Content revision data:
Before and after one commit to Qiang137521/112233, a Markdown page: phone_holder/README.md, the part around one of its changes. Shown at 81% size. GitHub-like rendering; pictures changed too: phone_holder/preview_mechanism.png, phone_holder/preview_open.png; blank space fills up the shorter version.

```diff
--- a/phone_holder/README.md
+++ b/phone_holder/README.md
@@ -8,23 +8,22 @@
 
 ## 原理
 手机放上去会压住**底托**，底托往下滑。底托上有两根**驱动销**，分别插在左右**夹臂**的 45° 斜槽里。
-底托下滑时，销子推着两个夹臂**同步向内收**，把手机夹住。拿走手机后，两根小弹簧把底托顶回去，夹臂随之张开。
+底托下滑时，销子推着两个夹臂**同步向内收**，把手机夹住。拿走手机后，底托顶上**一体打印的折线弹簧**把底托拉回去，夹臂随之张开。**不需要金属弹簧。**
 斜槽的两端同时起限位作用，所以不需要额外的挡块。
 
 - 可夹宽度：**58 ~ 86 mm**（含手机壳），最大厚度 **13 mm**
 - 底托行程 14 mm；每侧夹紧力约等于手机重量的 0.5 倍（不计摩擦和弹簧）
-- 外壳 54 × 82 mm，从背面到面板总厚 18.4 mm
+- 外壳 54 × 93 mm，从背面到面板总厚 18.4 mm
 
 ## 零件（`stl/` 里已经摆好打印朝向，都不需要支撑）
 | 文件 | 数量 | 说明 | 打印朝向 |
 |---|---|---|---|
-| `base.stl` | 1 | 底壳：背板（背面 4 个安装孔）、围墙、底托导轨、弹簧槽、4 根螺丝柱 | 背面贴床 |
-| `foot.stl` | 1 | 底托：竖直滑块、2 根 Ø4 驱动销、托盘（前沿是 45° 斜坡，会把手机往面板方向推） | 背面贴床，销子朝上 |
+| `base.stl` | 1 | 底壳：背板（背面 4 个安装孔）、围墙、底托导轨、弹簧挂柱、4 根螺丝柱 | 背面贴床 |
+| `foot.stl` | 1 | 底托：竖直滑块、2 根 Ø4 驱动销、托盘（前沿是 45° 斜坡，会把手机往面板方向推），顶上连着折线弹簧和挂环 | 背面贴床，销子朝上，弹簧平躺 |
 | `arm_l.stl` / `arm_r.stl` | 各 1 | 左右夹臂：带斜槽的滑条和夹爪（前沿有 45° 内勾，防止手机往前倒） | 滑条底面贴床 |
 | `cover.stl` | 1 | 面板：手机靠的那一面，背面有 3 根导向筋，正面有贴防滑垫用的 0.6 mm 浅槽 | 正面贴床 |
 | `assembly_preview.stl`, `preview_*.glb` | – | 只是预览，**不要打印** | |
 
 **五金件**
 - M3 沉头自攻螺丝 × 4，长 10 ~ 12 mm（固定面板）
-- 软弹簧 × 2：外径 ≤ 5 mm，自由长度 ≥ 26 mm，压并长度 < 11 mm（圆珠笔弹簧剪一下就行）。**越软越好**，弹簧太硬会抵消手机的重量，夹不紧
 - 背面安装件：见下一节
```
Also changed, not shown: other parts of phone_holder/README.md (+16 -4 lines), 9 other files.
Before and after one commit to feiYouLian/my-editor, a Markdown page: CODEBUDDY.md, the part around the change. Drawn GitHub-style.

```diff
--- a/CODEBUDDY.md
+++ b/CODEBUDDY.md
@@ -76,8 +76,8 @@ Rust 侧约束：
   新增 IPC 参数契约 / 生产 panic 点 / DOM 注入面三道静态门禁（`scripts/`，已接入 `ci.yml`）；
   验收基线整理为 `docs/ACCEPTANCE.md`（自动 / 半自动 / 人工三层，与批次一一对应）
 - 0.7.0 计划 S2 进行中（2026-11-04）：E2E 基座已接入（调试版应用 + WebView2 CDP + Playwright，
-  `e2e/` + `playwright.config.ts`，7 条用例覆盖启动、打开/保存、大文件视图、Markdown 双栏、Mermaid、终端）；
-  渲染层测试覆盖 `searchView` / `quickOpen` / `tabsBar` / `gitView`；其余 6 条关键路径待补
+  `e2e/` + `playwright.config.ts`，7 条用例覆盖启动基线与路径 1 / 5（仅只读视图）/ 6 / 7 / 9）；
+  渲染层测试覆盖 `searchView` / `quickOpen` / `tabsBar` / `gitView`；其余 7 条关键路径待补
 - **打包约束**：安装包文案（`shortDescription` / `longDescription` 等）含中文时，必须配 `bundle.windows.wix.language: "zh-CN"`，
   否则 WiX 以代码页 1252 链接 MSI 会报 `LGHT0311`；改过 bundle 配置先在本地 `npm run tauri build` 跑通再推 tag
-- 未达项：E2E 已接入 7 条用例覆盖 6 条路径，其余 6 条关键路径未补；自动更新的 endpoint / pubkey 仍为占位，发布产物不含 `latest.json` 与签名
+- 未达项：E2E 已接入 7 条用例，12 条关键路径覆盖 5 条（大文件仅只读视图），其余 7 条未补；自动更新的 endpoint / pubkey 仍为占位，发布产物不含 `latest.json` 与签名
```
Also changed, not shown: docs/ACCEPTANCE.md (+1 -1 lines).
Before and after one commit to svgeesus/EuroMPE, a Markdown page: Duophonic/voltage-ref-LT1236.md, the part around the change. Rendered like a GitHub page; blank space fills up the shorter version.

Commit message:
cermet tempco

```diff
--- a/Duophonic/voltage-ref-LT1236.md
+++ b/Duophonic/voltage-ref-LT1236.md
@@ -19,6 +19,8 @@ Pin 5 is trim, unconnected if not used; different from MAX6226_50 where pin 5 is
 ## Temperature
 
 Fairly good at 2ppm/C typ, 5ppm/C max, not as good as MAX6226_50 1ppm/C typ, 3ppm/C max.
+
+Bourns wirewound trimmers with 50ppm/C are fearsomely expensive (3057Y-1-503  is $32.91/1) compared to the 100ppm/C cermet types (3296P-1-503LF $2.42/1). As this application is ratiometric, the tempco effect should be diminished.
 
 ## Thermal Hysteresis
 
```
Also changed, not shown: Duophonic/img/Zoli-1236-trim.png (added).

Exercise aim:
Gather from the entries above all lines that include the string "searchView".

Answer box:
-  渲染层测试覆盖 `searchView` / `quickOpen` / `tabsBar` / `gitView`；其余 6 条关键路径待补
+  渲染层测试覆盖 `searchView` / `quickOpen` / `tabsBar` / `gitView`；其余 7 条关键路径待补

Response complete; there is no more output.